What is cyberbullying?
To understand cyberbullying, we need to first understand what bullying really means. You can find a definition in our WRDSB Policy 6009, but I’ll summarize it by saying that bullying is behaviour that usually is repeated, is meant to cause some form of upset or harm, and takes place where there is a power imbalance between the people involved. Keep in mind that behaviour is bullying if the aggressor should have known that it would cause upset, and if the targeted student perceived there to be a power imbalance between the two students.
Now that we understand bullying, what is cyberbullying? Cyberbullying is bullying through an electronic means. This could include hurtful statements posted on social media, impersonating someone on social media or sharing of private posts or photos.
WRDSB policy says that “Electronic or Cyber-bullying includes the use of email, cell phones, text messages, and internet sites to threaten, harass, embarrass, socially exclude, or damage reputations and friendships.”
Unlike bullying that may have occurred when we were kids, cyberbullying doesn’t end when the school day is over. Students who are targeted by cyberbullying can feel targeted 24/7 – they don’t get a break in the evenings and on weekends. Online bullying may not be happening at school, but knowing that it will likely make school an uncomfortable place for the student being targeted, cyberbullying can still be disciplined at school.
What can you do as parents and caregivers to help?
It can feel overwhelming trying to protect and support our kids in the age of social media. It can also be tricky to hold our children accountable for what they say to their peers online while appreciating their privacy. However, our children need to learn that they should provide people with the same respect online as they would in person. They should not say anything online that they would not say face-to-face to someone.
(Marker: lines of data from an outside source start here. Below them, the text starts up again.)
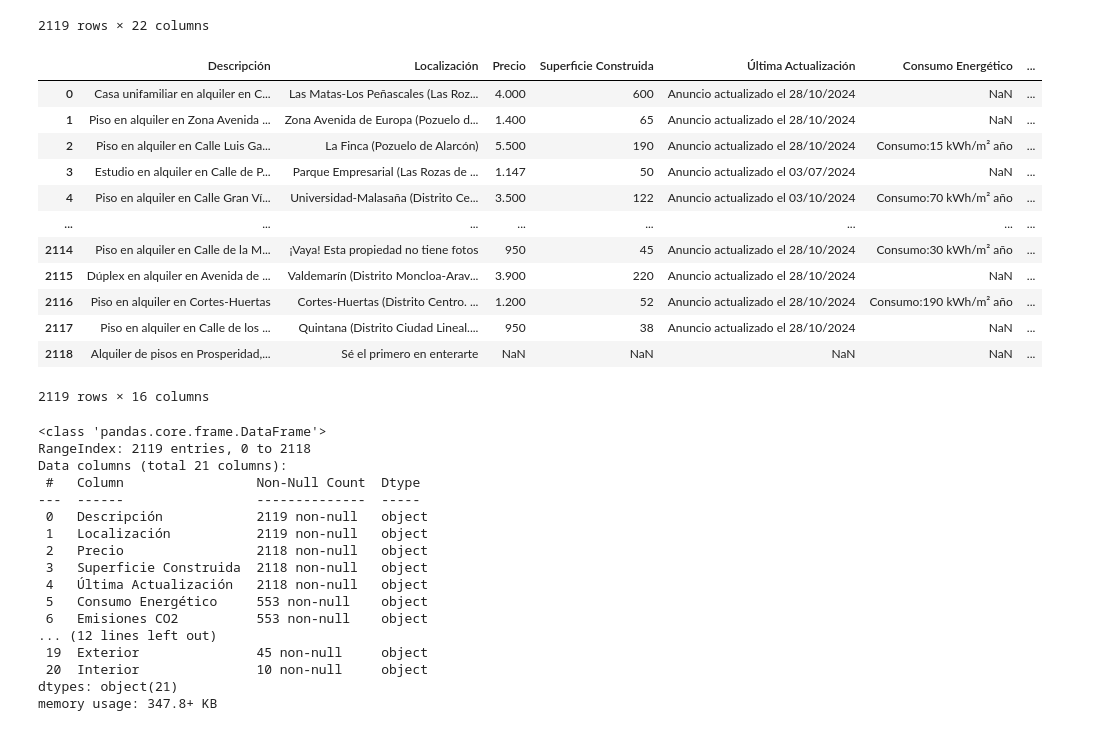
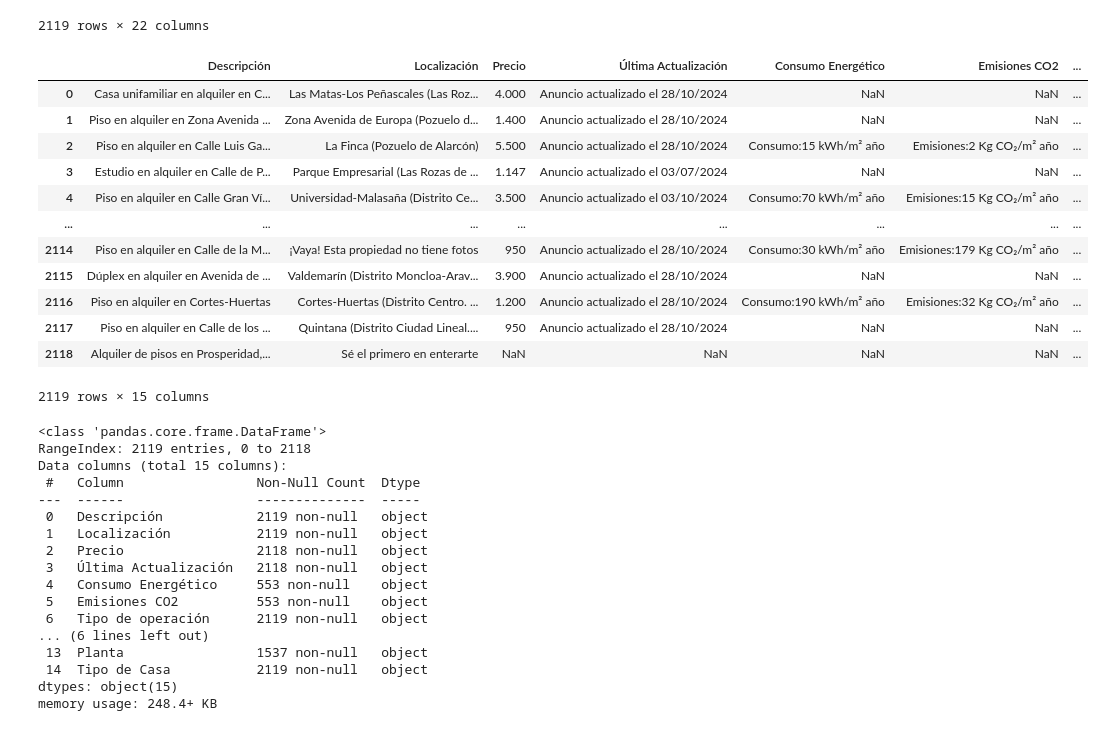
Before and after one commit to GuillePT95/proyecto-FB, a Jupyter notebook: limpieza_alquiler.ipynb, the cells around one changed output. Saved outputs shown, nothing was run; the diff lists cells and outputs as text; code cells hidden in the pictures.

```diff
--- a/limpieza_alquiler.ipynb
+++ b/limpieza_alquiler.ipynb
@@ -198,38 +198,40 @@ df_limpio
 | 2118 | Alquiler de pisos en Prosperidad,... | Sé el primero en enterarte | NaN | NaN | NaN | NaN | ... |
 2119 rows × 22 columns
 # %%
-df_limpio.drop(columns=["Tipo de casa","Referencia","Gastos de comunidad","Superficie solar","Interior","Exterior"])
+df_limpio = df_limpio.drop(columns=["Superficie Construida","Tipo de casa","Referencia","Gastos de comunidad","Superficie solar","Interior","Exterior"])
-# %% [output]
-|  | Descripción | Localización | Precio | Superficie Construida | Última Actualización | Consumo Energético | ... |
-| 0 | Casa unifamiliar en alquiler en C... | Las Matas-Los Peñascales (Las Roz... | 4.000 | 600 | Anuncio actualizado el 28/10/2024 | NaN | ... |
-| 1 | Piso en alquiler en Zona Avenida ... | Zona Avenida de Europa (Pozuelo d... | 1.400 | 65 | Anuncio actualizado el 28/10/2024 | NaN | ... |
-| 2 | Piso en alquiler en Calle Luis Ga... | La Finca (Pozuelo de Alarcón) | 5.500 | 190 | Anuncio actualizado el 28/10/2024 | Consumo:15 kWh/m² año | ... |
-| 3 | Estudio en alquiler en Calle de P... | Parque Empresarial (Las Rozas de ... | 1.147 | 50 | Anuncio actualizado el 03/07/2024 | NaN | ... |
-| 4 | Piso en alquiler en Calle Gran Ví... | Universidad-Malasaña (Distrito Ce... | 3.500 | 122 | Anuncio actualizado el 03/10/2024 | Consumo:70 kWh/m² año | ... |
-| ... | ... | ... | ... | ... | ... | ... | ... |
-| 2114 | Piso en alquiler en Calle de la M... | ¡Vaya! Esta propiedad no tiene fotos | 950 | 45 | Anuncio actualizado el 28/10/2024 | Consumo:30 kWh/m² año | ... |
-| 2115 | Dúplex en alquiler en Avenida de ... | Valdemarín (Distrito Moncloa-Arav... | 3.900 | 220 | Anuncio actualizado el 28/10/2024 | NaN | ... |
-| 2116 | Piso en alquiler en Cortes-Huertas | Cortes-Huertas (Distrito Centro. ... | 1.200 | 52 | Anuncio actualizado el 28/10/2024 | Consumo:190 kWh/m² año | ... |
-| 2117 | Piso en alquiler en Calle de los ... | Quintana (Distrito Ciudad Lineal.... | 950 | 38 | Anuncio actualizado el 28/10/2024 | NaN | ... |
-| 2118 | Alquiler de pisos en Prosperidad,... | Sé el primero en enterarte | NaN | NaN | NaN | NaN | ... |
-2119 rows × 16 columns
+# %%
+df_limpio
+# %% [output]
+|  | Descripción | Localización | Precio | Última Actualización | Consumo Energético | Emisiones CO2 | ... |
+| 0 | Casa unifamiliar en alquiler en C... | Las Matas-Los Peñascales (Las Roz... | 4.000 | Anuncio actualizado el 28/10/2024 | NaN | NaN | ... |
+| 1 | Piso en alquiler en Zona Avenida ... | Zona Avenida de Europa (Pozuelo d... | 1.400 | Anuncio actualizado el 28/10/2024 | NaN | NaN | ... |
+| 2 | Piso en alquiler en Calle Luis Ga... | La Finca (Pozuelo de Alarcón) | 5.500 | Anuncio actualizado el 28/10/2024 | Consumo:15 kWh/m² año | Emisiones:2 Kg CO₂/m² año | ... |
+| 3 | Estudio en alquiler en Calle de P... | Parque Empresarial (Las Rozas de ... | 1.147 | Anuncio actualizado el 03/07/2024 | NaN | NaN | ... |
+| 4 | Piso en alquiler en Calle Gran Ví... | Universidad-Malasaña (Distrito Ce... | 3.500 | Anuncio actualizado el 03/10/2024 | Consumo:70 kWh/m² año | Emisiones:15 Kg CO₂/m² año | ... |
+| ... | ... | ... | ... | ... | ... | ... | ... |
+| 2114 | Piso en alquiler en Calle de la M... | ¡Vaya! Esta propiedad no tiene fotos | 950 | Anuncio actualizado el 28/10/2024 | Consumo:30 kWh/m² año | Emisiones:179 Kg CO₂/m² año | ... |
+| 2115 | Dúplex en alquiler en Avenida de ... | Valdemarín (Distrito Moncloa-Arav... | 3.900 | Anuncio actualizado el 28/10/2024 | NaN | NaN | ... |
+| 2116 | Piso en alquiler en Cortes-Huertas | Cortes-Huertas (Distrito Centro. ... | 1.200 | Anuncio actualizado el 28/10/2024 | Consumo:190 kWh/m² año | Emisiones:32 Kg CO₂/m² año | ... |
+| 2117 | Piso en alquiler en Calle de los ... | Quintana (Distrito Ciudad Lineal.... | 950 | Anuncio actualizado el 28/10/2024 | NaN | NaN | ... |
+| 2118 | Alquiler de pisos en Prosperidad,... | Sé el primero en enterarte | NaN | NaN | NaN | NaN | ... |
+2119 rows × 15 columns
 # %%
 df_limpio.info()
 # %% [output]
 <class 'pandas.core.frame.DataFrame'>
 RangeIndex: 2119 entries, 0 to 2118
-Data columns (total 21 columns):
+Data columns (total 15 columns):
  #   Column                 Non-Null Count  Dtype
 ---  ------                 --------------  -----
  0   Descripción            2119 non-null   object
  1   Localización           2119 non-null   object
  2   Precio                 2118 non-null   object
- 3   Superficie Construida  2118 non-null   object
- 4   Última Actualización   2118 non-null   object
- 5   Consumo Energético     553 non-null    object
- 6   Emisiones CO2          553 non-null    object
-... (12 lines left out)
- 19  Exterior               45 non-null     object
- 20  Interior               10 non-null     object
-dtypes: object(21)
-memory usage: 347.8+ KB
+ 3   Última Actualización   2118 non-null   object
+ 4   Consumo Energético     553 non-null    object
+ 5   Emisiones CO2          553 non-null    object
+ 6   Tipo de operación      2119 non-null   object
+... (6 lines left out)
+ 13  Planta                 1537 non-null   object
+ 14  Tipo de Casa           2119 non-null   object
+dtypes: object(15)
+memory usage: 248.4+ KB
```
Also changed, not shown: parts of 53 cells of this notebook.
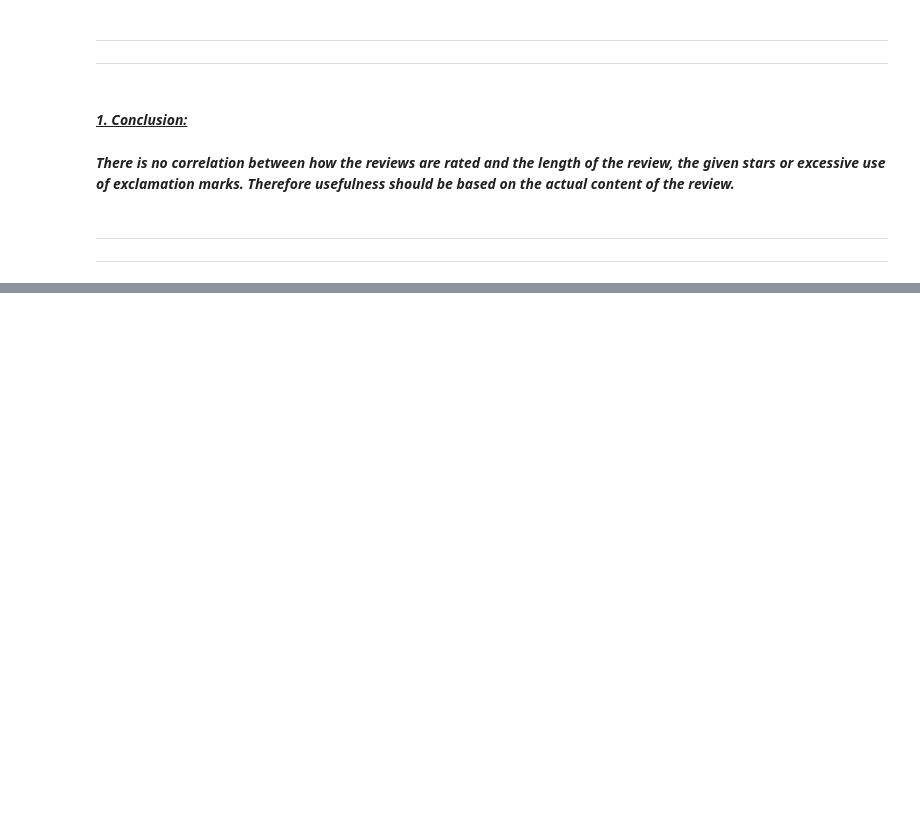
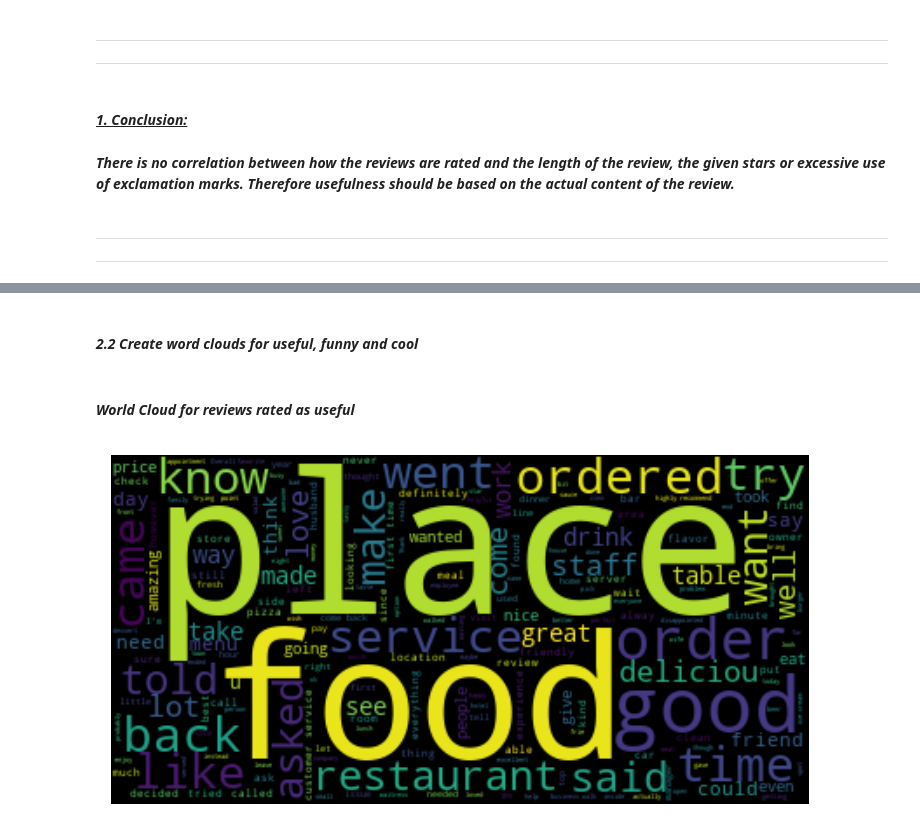
Before and after one commit to Jerwin87/Yelp-Capstone, a Jupyter notebook: notebooks/fb_EDA_Quality.ipynb, the cells around one changed output, grey strips where cells are left out. Cells and saved outputs as stored; diff of their text form; code cells hidden in the pictures; blank space fills up the shorter version.

```diff
--- a/notebooks/fb_EDA_Quality.ipynb
+++ b/notebooks/fb_EDA_Quality.ipynb
@@ -220,0 +256,34 @@ sns.heatmap(df_corr_excl.corr(), annot=True, cmap='viridis_r', linewidth=0.01, l
+# %%
+# Cleaning in language_processing is not applied in place!
+
+df_rev = df_rev[df_rev['language'] == 'English']
+# %% [markdown]
+#### ***2.2 Create word clouds for useful, funny and cool***
+# %%
+df_use = df_rev[df_rev['useful'] != 0]
+df_fun = df_rev[df_rev['funny'] != 0]
+df_cool = df_rev[df_rev['cool'] != 0]
+# %%
+# initialize the stopword list:
+stopwords = nltk.corpus.stopwords.words('english')
+
+# update the stopwords after generating the first few clouds with non decisive words
+additional_stopwords = ['one', 'go', 'also', 'would', 'get', 'got']
+stopwords.extend(additional_stopwords)
+
+# create a wordcloud using all the text in text
+text_use = " ".join(text for text in df_use['text'])
+text_fun = " ".join(text for text in df_fun['text'])
+text_cool = " ".join(text for text in df_cool['text'])
+
+#remove the stopwords from the text
+wordcloud_use = WordCloud(stopwords=stopwords).generate(text_use)
+wordcloud_fun = WordCloud(stopwords=stopwords).generate(text_use)
+wordcloud_cool = WordCloud(stopwords=stopwords).generate(text_use)
+# %% [markdown]
+#### ***World Cloud for reviews rated as useful***
+# %%
+plt.imshow(wordcloud_use, interpolation='bilinear')
+plt.axis("off");
+# %% [output]
+[figure, added]
```
Also changed, not shown: parts of 21 cells of this notebook.
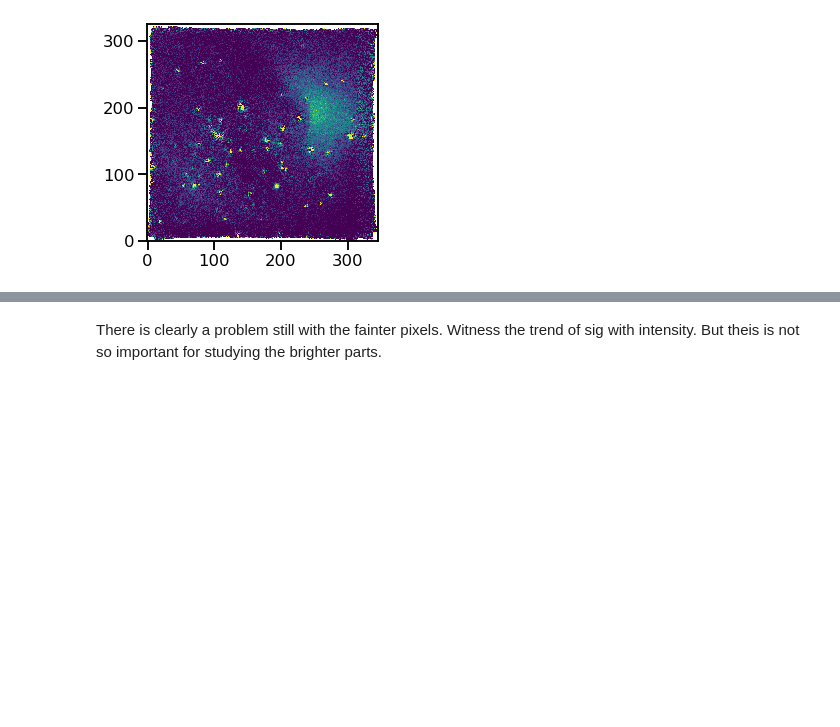
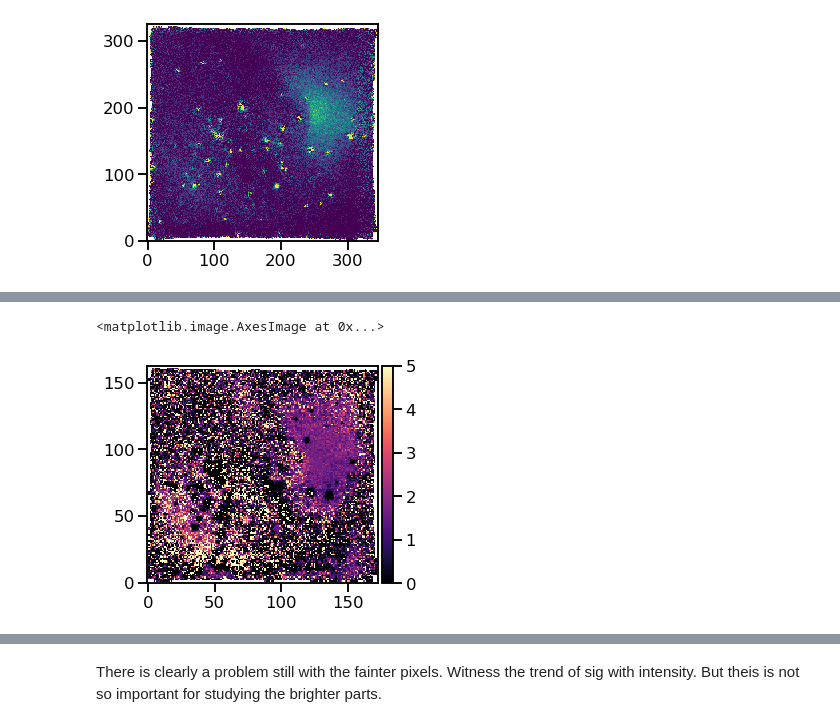
Before and after one commit to will-henney/muse-hii-regions, a Jupyter notebook: notebooks/03-04-blue-lines-sharp-extract.ipynb, the cells around one changed output, grey strips where cells are left out. Drawn from its saved outputs; the diff is of its cells as text; code cells hidden in the pictures; blank space fills up the shorter version.

```diff
--- a/notebooks/03-04-blue-lines-sharp-extract.ipynb
+++ b/notebooks/03-04-blue-lines-sharp-extract.ipynb
@@ -438,0 +450,9 @@ moments.save_moments_to_fits(
+# %%
+(mom4711[0].rebin(2) / mom4740[0].rebin(2)).plot(
+    vmin=0., vmax=5,
+    colorbar="v",
+    cmap="magma",
+)
+# %% [output]
+<matplotlib.image.AxesImage at 0x...>
+[figure, added]
```
Also changed, not shown: parts of 35 cells of this notebook, 16 other files.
Younger children may have less maturity to understand this, which makes monitoring their online presence critical – both for their benefit, and the benefit of their peers.
Here is a good experiential learning activity you can try with your children when they begin using social media. It explains cyberbullying to them and allows them to practice responding to different Cyberbullying situations.
Five tips to help protect your child
1. Do not permit internet enabled devices in bedrooms overnight. Charge phones and Chromebooks outside of the bedroom. Doing so will give your children a much-needed break from their online social lives – be they positive or negative – so they can get the sleep they need.
2. Assure your kids that if they are being harmed online that telling you will not result in you taking away their access. It might feel like you are protecting your daughter by insisting she shut down her Instagram account, but in reality, you are punishing the victim. Promise your children that if they come to you with a concern you will work together to find a solution.
3. When your children begin using social media, do the occasional spot-check of what kinds of conversations and posts they are making. You want to maintain trust with your children so don’t be sneaky – let your children know that you will be doing this. Anything posted online can be become public in a split-second. Your children must understand they should only post things that they would be comfortable with you, and their whole school, seeing.
4. If bullying does occur, you can help support your children in deciding how they want to address it. It is rarely a good idea to “fight back” with their own online response. An important first step is to document the bullying with screen shots and saving unwanted communications. Following that, your children might want to:
- block the sender and/or adjust their privacy settings
- create new accounts and/or change passwords
- report unwanted comments or compromising photos to the social media site or app
- get help from their mobile service provider for inappropriate texts
- report bullying to school administrators
- report to police where the bullying has reached the level of a criminal offence
5. Provide your children with the number for Kids Help Phone. Sometimes our children will not feel comfortable coming to us for help and, in those circumstances, we will want them to be able to access reliable help. Kids Help Phone can help your child through managing a cyberbullying situation: 1-800-668-6868.
Don’t feel overwhelmed. Do you remember what I said at the start? Social media is generally a positive place for our children – we just want to make sure it stays that way. So, don’t wait until there are problems to get involved in your children’s online world. Social media is important to our kids and we want them to be able to strengthen friendships by posting, texting and liking. And just like you are involved in their “real world”, take an active part in their online world too.